Click here for the most recent CLE Edition, which highlights upcoming CLE opportunities.
Free Counseling Services
Do you suspect a fellow attorney is in need of counseling for mental health-related issues? We do that—so please do not wait another day to encourage him or her to pick up the phone. LifeFocus Counseling Services provides up to five free hours of intervention counseling for Bar members experiencing emotional or stress-related issues. Lawyers using the service will remain completely anonymous. Call LifeFocus toll-free at (866) 726-5252 to be referred to a counselor 24 hours a day. The Lawyers Helping Lawyers Program is also available to help lawyers suffering from substance abuse or depression. Call the confidential, toll-free helpline at (866) 545-9590.
S.C Commission on Indigent Defense voucher payments suspended until July 1, 2012
The S.C. Commission on Indigent Defense will no longer be able to make payments on vouchers received for criminal conflicts, death penalty or civil appointment cases. Requests for payments this fiscal year are at or near record levels, and SCCID has expended the amount of funds it is authorized to expend as established by state law. Please continue to submit your vouchers, and when the FY 2012-2013 budget year begins on July 1, the Commission will be able to commence payment on those vouchers submitted, barring any unforeseen issues with the current budget process.
PMAP–Your guide to …
The Cloud. Cloud computing is a hot topic with lawyers, but many are confused about what the Cloud is and what it can do for them. For a simple introduction to Cloud computing, be sure to read Five Things Lawyers Should Know About the Cloud by Courtney Kennaday in the Bar Bytes column of the latest S.C. Bar News. If you have questions about using the Cloud in your practice, contact Courtney at email@example.com or (803) 799-6653, ext. 183.
Lawyer Referral Service renewals due June 30
The Lawyer Referral Service is a public service of the S.C. Bar, offering a simple, inexpensive and practical method of introducing people with legal problems to qualified lawyers. The LRS is now accepting renewal applications from its current members for the July 1, 2012, to June 30, 2013, year.
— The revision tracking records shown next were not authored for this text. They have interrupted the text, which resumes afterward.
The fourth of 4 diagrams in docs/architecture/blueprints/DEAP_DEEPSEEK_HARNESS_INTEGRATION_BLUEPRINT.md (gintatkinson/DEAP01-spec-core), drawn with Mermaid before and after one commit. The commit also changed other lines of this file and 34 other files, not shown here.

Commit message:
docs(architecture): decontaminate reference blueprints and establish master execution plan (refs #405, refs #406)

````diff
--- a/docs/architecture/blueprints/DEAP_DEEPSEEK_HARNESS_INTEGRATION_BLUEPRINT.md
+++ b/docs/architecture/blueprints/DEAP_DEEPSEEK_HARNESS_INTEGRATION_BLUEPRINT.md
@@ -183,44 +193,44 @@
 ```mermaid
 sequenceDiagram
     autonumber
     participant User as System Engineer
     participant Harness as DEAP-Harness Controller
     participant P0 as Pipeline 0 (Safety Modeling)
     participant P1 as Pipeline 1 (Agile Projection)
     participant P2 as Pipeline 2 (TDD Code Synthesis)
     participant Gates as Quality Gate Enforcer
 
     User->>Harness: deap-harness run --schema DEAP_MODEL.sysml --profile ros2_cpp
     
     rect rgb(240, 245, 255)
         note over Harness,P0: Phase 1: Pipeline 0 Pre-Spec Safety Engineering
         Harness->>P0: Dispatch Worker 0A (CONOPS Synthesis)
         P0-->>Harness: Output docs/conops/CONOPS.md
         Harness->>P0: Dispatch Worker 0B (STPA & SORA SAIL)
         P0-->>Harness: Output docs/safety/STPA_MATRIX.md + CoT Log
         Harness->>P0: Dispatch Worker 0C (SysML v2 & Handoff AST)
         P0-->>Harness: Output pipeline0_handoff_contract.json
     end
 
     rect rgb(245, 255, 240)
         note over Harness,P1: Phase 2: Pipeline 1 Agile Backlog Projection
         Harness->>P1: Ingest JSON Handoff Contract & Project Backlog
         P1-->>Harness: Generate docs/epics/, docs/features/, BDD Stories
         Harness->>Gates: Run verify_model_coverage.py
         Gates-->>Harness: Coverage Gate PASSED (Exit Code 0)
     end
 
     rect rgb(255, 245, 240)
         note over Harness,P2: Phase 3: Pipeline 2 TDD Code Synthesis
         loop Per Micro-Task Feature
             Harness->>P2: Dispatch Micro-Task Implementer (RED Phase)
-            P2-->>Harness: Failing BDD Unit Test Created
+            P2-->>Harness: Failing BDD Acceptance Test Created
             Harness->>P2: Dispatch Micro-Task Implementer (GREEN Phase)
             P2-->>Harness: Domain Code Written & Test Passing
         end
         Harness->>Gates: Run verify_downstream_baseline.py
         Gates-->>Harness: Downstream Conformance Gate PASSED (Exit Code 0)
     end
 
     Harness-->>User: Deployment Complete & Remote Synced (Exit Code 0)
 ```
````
Members who have not renewed by June 30 will drop out of rotation automatically. LRS thanks its current membership and reminds non-members that they may join at any time. For information on how to register, click here.
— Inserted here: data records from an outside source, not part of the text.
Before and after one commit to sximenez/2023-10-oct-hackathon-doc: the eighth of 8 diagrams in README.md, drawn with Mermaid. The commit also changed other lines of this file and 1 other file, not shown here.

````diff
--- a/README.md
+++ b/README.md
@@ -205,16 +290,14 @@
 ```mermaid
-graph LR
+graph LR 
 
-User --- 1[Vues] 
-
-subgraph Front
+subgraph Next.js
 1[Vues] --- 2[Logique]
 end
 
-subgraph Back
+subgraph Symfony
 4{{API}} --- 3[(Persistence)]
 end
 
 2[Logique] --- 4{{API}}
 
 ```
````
Wanted: Your photos for the South Carolina Lawyer magazine!
Check out pages 48-49 of the May issue of the South Carolina Lawyer for photos of your colleagues in action. We want to hear from you, too! Send an "action" photo of your community service or pro bono work to firstname.lastname@example.org for inclusion in an upcoming issue. To view the feature online, click here.
52apps, a software company that builds one new iPad/iPhone app every week, is coming to Columbia, and you're invited to its launch event! Join other professionals from the area to learn about 52apps technology and submit your ideas for an app! The event will take place on Friday, June 15, at 11:30 a.m. at 1301 Gervias St., First Floor Theater, Columbia 29201. For more information, click here.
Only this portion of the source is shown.